This critical challenge helps students recognize how the past contributes to their sense of identity by introducing the notion of memories and by inviting them to identify a powerful family memory. Introduce the activity by asking students to explain what memories are and discussing the various features of memories (e.g., positive/negative, happy/frightening, clear/vague). Read aloud a story such as Wilfred Gordon McDonald Partridge, by Mem Fox, or a similar story that focuses on memories. In Wilfred Gordon McDonald Partridge, Miss Nancy and a boy named Wilfred Gordon are good friends. Miss Nancy, who lives in a seniors' home, "loses her memory" and Wilfred tries to discover what memories are so he can help her find her memory. Discuss the different memories in the book and classify them into categories such as happy or sad and funny or scary. Ask if some memories might be more important than others and what makes them so powerful. Develop criteria for powerful memories such as "clearest", "hardest to forget", "biggest effect on personal life."

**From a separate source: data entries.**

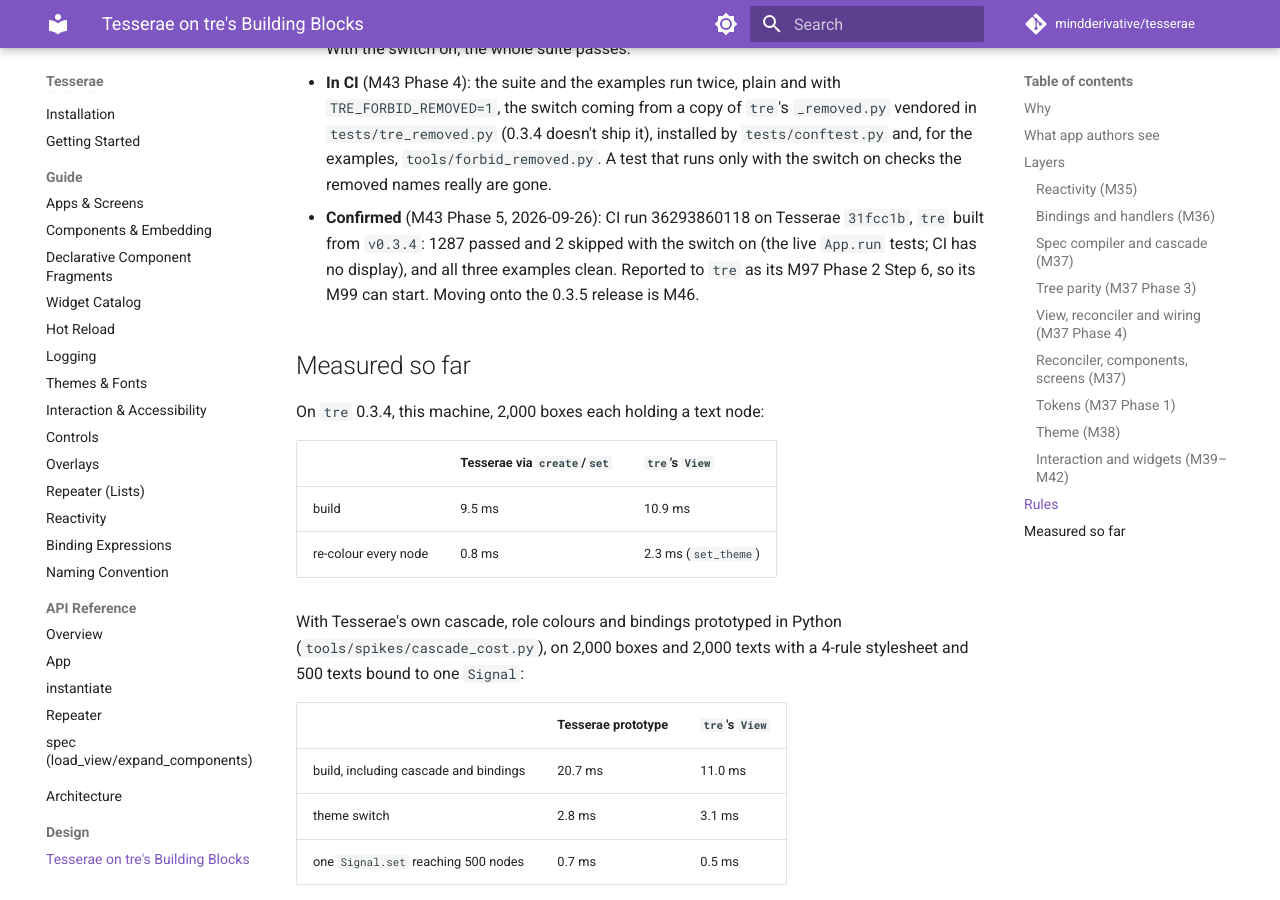
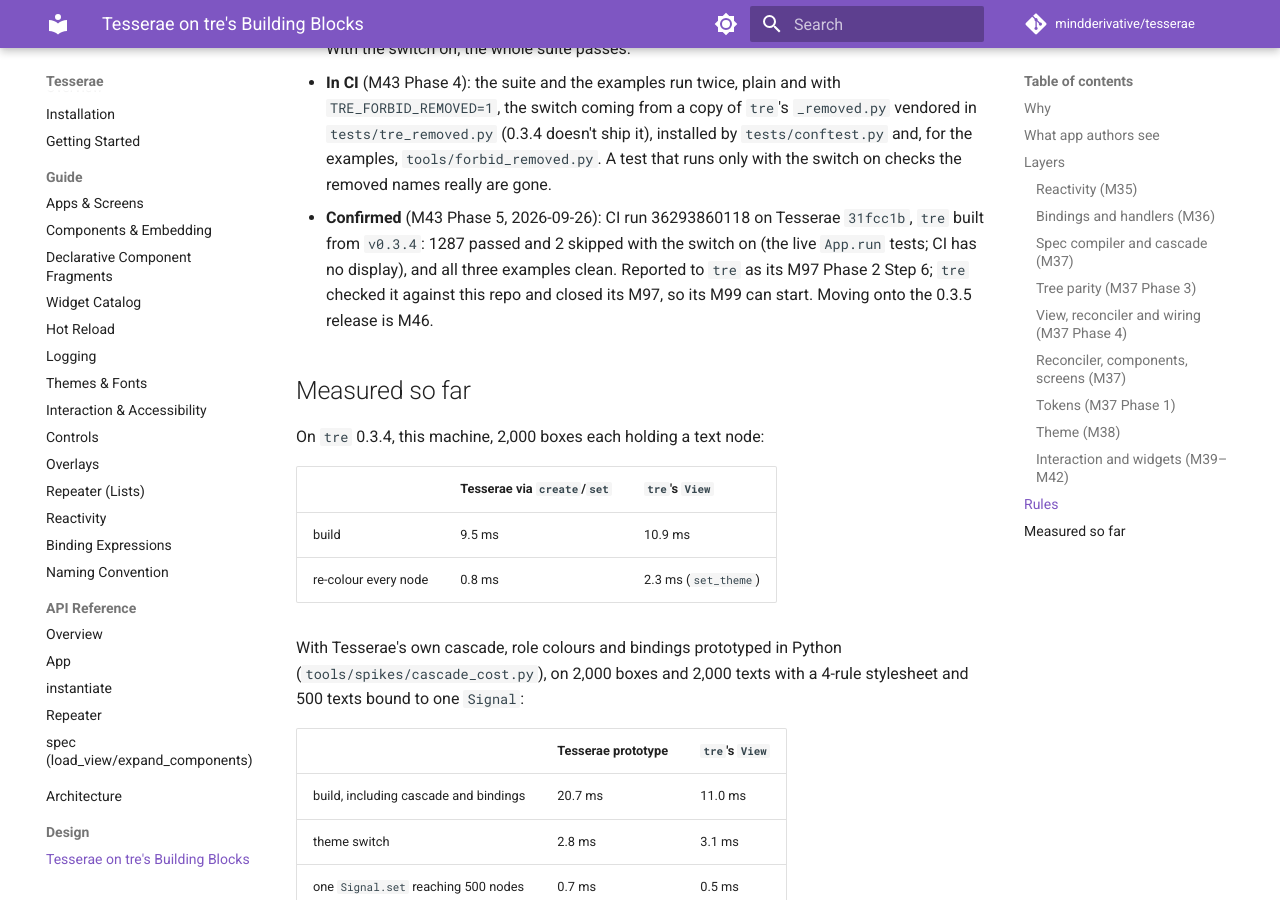
Before and after one commit to mindderivative/tesserae, an MkDocs documentation site: the page built from docs/design/building-blocks.md, in a window 1280 px wide and 900 px high, scrolled down 6571 px. Built offline with MkDocs 1.6.1 and Material for MkDocs 9.7.7, drawn with Linux system fonts in a browser that asks for light colours; comment, search, counter and statistics services are not loaded.

Commit message:
Record tre's reply: M97 complete on tre's side
tre verified the M43 confirmation against this repo and closed its M97
(c348333); M99 is unblocked there. An updated _removed.py (or a note)
comes before 0.3.5 if M100's renames go further, so the gate can be
rerun.

Co-Authored-By: Claude Opus 5.5 <noreply@anthropic.com>

```diff
--- a/docs/design/building-blocks.md
+++ b/docs/design/building-blocks.md
@@ -289,8 +289,8 @@ graph and docking (P7).
   Tesserae `31fcc1b`, `tre` built from `v0.3.4`: 1287 passed and 2
   skipped with the switch on (the live `App.run` tests; CI has no
   display), and all three examples clean. Reported to `tre` as its M97
-  Phase 2 Step 6, so its M99 can start. Moving onto the 0.3.5 release is
-  M46.
+  Phase 2 Step 6; `tre` checked it against this repo and closed its M97,
+  so its M99 can start. Moving onto the 0.3.5 release is M46.
 
 ## Measured so far
 
```
Also changed, not shown: BUILD_TRACKER.md (+3 -3 lines), LOG.md (+10 -0 lines).
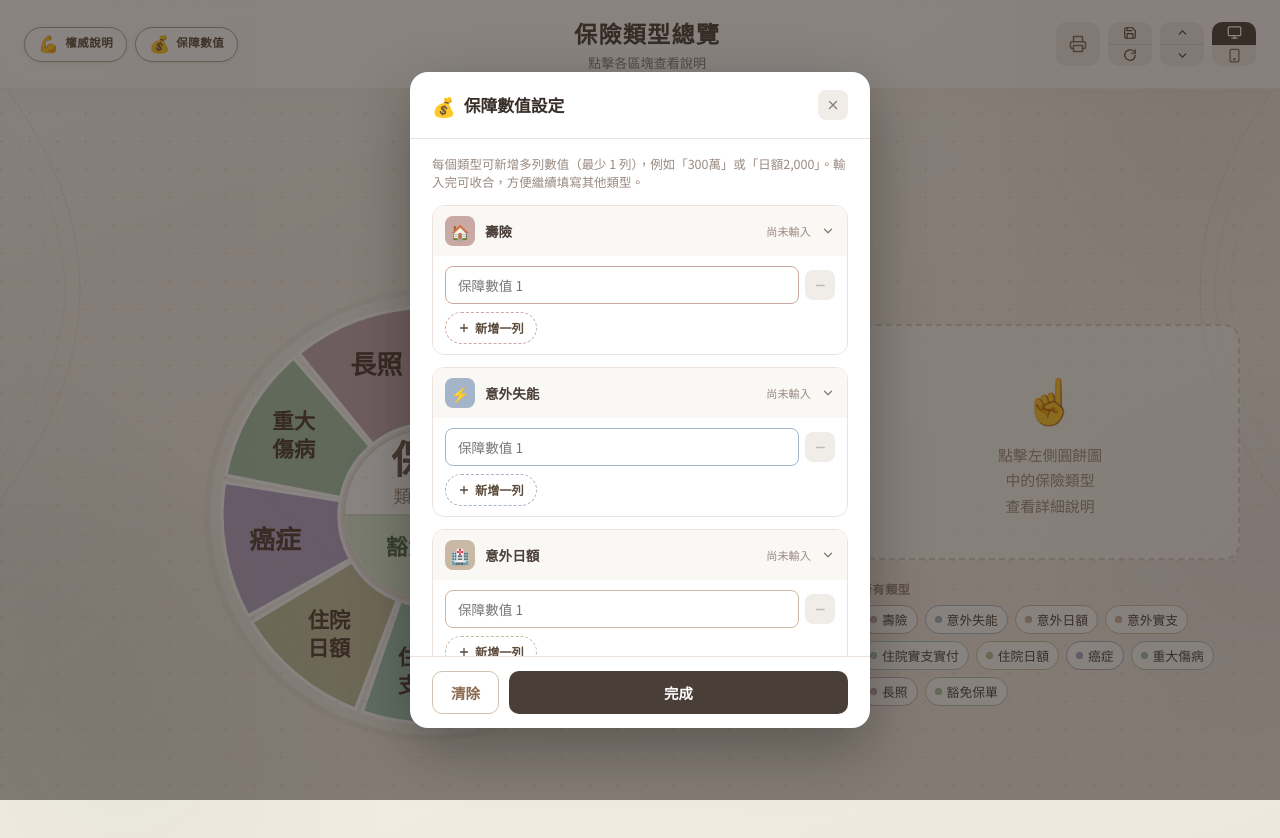
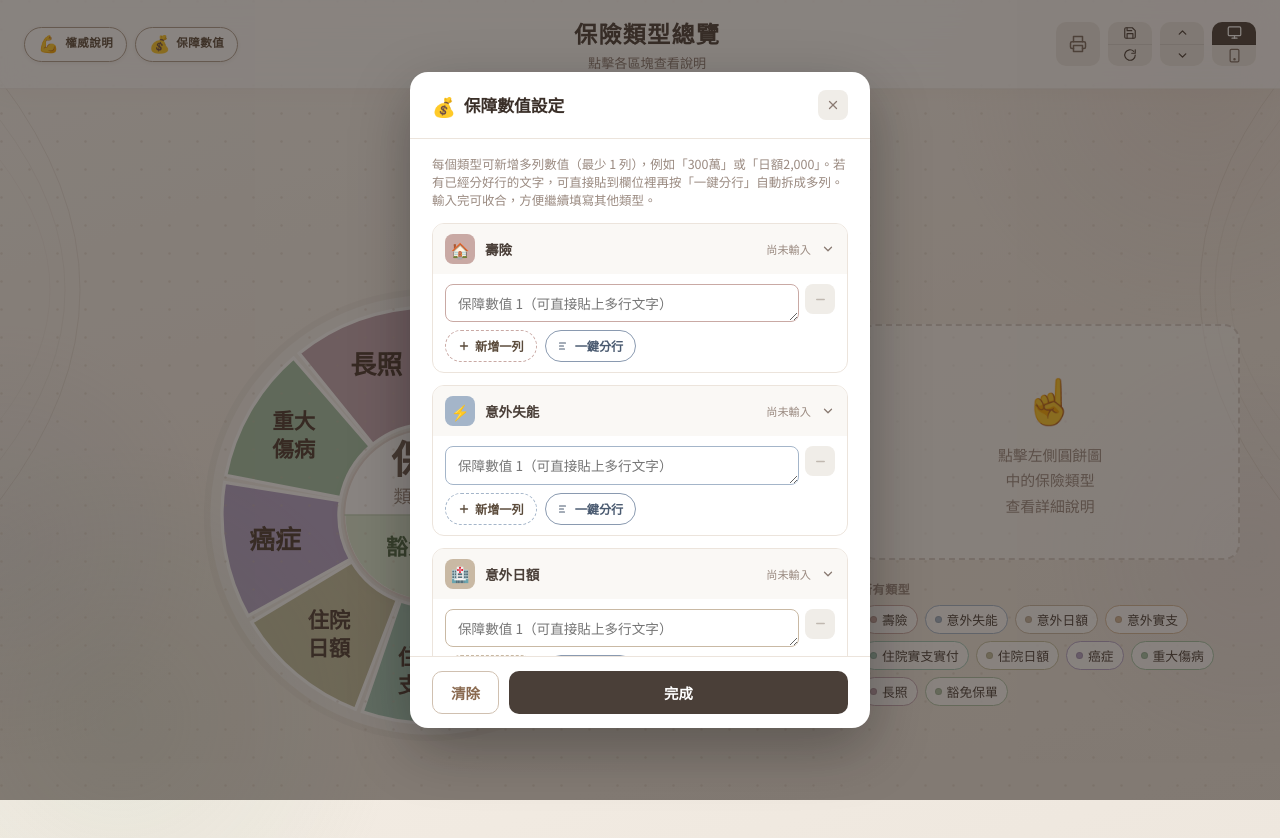
Before and after one commit to stratofin/insurence-pie, a React (Vite) app: page / in a window 1280 px wide. Both pictures are taken after a click on the button "輸入各類型保障數值". Shown: the top 838 px of the page. Built offline with nearby package versions, Linux system fonts and the light colour scheme.

Commit message:
Update App.jsx

```diff
--- a/src/App.jsx
+++ b/src/App.jsx
@@ -278,6 +278,18 @@ export default function InsuranceApp() {
     });
   };
   const toggleCollapse = (id) => setCollapsedItems((prev) => ({ ...prev, [id]: !prev[id] }));
+
+  // 一鍵分行：把每一列裡貼上的多行文字（換行符號）拆成獨立的列
+  const splitRowsToLines = (id) => {
+    setCoverageDraft((prev) => {
+      const rows = prev[id] || [""];
+      const expanded = rows.flatMap((r) =>
+        r.split(/\r\n|\r|\n/).map((s) => s.trim()).filter((s) => s !== "")
+      );
+      return { ...prev, [id]: expanded.length > 0 ? expanded : [""] };
+    });
+    setCollapsedItems((prev) => ({ ...prev, [id]: false }));
+  };
 
   const handleCoverageDone = () => {
     const cleaned = {};
@@ -1102,7 +1114,7 @@ export default function InsuranceApp() {
             {/* Modal body — scrollable list */}
             <div style={{ padding: "16px 22px", overflowY: "auto", flex: 1 }}>
               <p style={{ margin: "0 0 14px", fontSize: "0.78rem", color: "#9a8a80" }}>
-                每個類型可新增多列數值（最少 1 列），例如「300萬」或「日額2,000」。輸入完可收合，方便繼續填寫其他類型。
+                每個類型可新增多列數值（最少 1 列），例如「300萬」或「日額2,000」。若有已經分好行的文字，可直接貼到欄位裡再按「一鍵分行」自動拆成多列。輸入完可收合，方便繼續填寫其他類型。
               </p>
               {insuranceData.map((item) => {
                 const rows = coverageDraft[item.id] || [""];
@@ -1136,17 +1148,18 @@ export default function InsuranceApp() {
                     {!isCollapsed && (
                       <div style={{ padding: "10px 12px", display: "flex", flexDirection: "column", gap: "8px" }}>
                         {rows.map((val, idx) => (
-                          <div key={idx} style={{ display: "flex", gap: "6px", alignItems: "center" }}>
-                            <input
-                              type="text"
+                          <div key={idx} style={{ display: "flex", gap: "6px", alignItems: "flex-start" }}>
+                            <textarea
+                              rows={1}
                               value={val}
                               onChange={(e) => updateCoverageRow(item.id, idx, e.target.value)}
-                              placeholder={`保障數值 ${idx + 1}`}
+                              placeholder={`保障數值 ${idx + 1}（可直接貼上多行文字）`}
                               style={{
                                 flex: 1, minWidth: 0, padding: "8px 12px", borderRadius: "8px",
                                 border: `1.5px solid ${item.color}`, outline: "none",
                                 fontSize: "0.85rem", color: "#3a2f28", fontFamily: "inherit",
-                                boxSizing: "border-box",
+                                boxSizing: "border-box", resize: "vertical",
+                                maxHeight: "110px", overflowY: "auto", lineHeight: "1.5",
                               }}
                             />
                             <button
@@ -1167,10 +1180,11 @@ export default function InsuranceApp() {
                             </button>
                           </div>
                         ))}
+                        <div style={{ display: "flex", gap: "8px", flexWrap: "wrap" }}>
                           <button
                             onClick={() => addCoverageRow(item.id)}
                             style={{
-                            alignSelf: "flex-start", display: "flex", alignItems: "center", gap: "5px",
+                              display: "flex", alignItems: "center", gap: "5px",
                               padding: "6px 12px", borderRadius: "20px", border: `1.5px dashed ${item.color}`,
                               background: "transparent", color: "#5a4a3a", fontSize: "0.76rem", fontWeight: 600,
                               cursor: "pointer", fontFamily: "inherit",
@@ -1181,6 +1195,24 @@ export default function InsuranceApp() {
                             </svg>
                             新增一列
                           </button>
+                          <button
+                            onClick={() => splitRowsToLines(item.id)}
+                            title="把貼上的多行文字自動拆成獨立的列"
+                            style={{
+                              display: "flex", alignItems: "center", gap: "5px",
+                              padding: "6px 12px", borderRadius: "20px", border: "1.5px solid #8a9ab0",
+                              background: "transparent", color: "#4a5a70", fontSize: "0.76rem", fontWeight: 600,
+                              cursor: "pointer", fontFamily: "inherit",
+                            }}
+                          >
+                            <svg width="12" height="12" viewBox="0 0 24 24" fill="none" stroke="currentColor" strokeWidth="2.4" strokeLinecap="round" strokeLinejoin="round">
+                              <line x1="3" y1="6" x2="15" y2="6" />
+                              <line x1="3" y1="12" x2="11" y2="12" />
+                              <line x1="3" y1="18" x2="13" y2="18" />
+                            </svg>
+                            一鍵分行
+                          </button>
+                        </div>
                       </div>
                     )}
                   </div>
```
Lines whose indentation alone changed are shown as unchanged.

Encourage students to think of some of their happiest memories. Invite students to recall a range of strong positive memories associated in four categories:
- people (e.g., grandparents, aunts, family friends) who created a positive feeling,
- special activities or events (e.g., cherished celebrations and traditions),
- unique places (e.g., a cozy spot, a favoured destination),
- things (e.g., a favourite book, an inseparable toy).
From these, ask students to select the most powerful memory. Invite students to illustrate this memory and, when sharing their illustrations with the class, refer to the criteria to explain why this memory is so powerful. See Identifying Family Memories (Modelling the Tools) for detailed suggestions on how to teach and assess the tools for thoughtful consideration of students' family memories.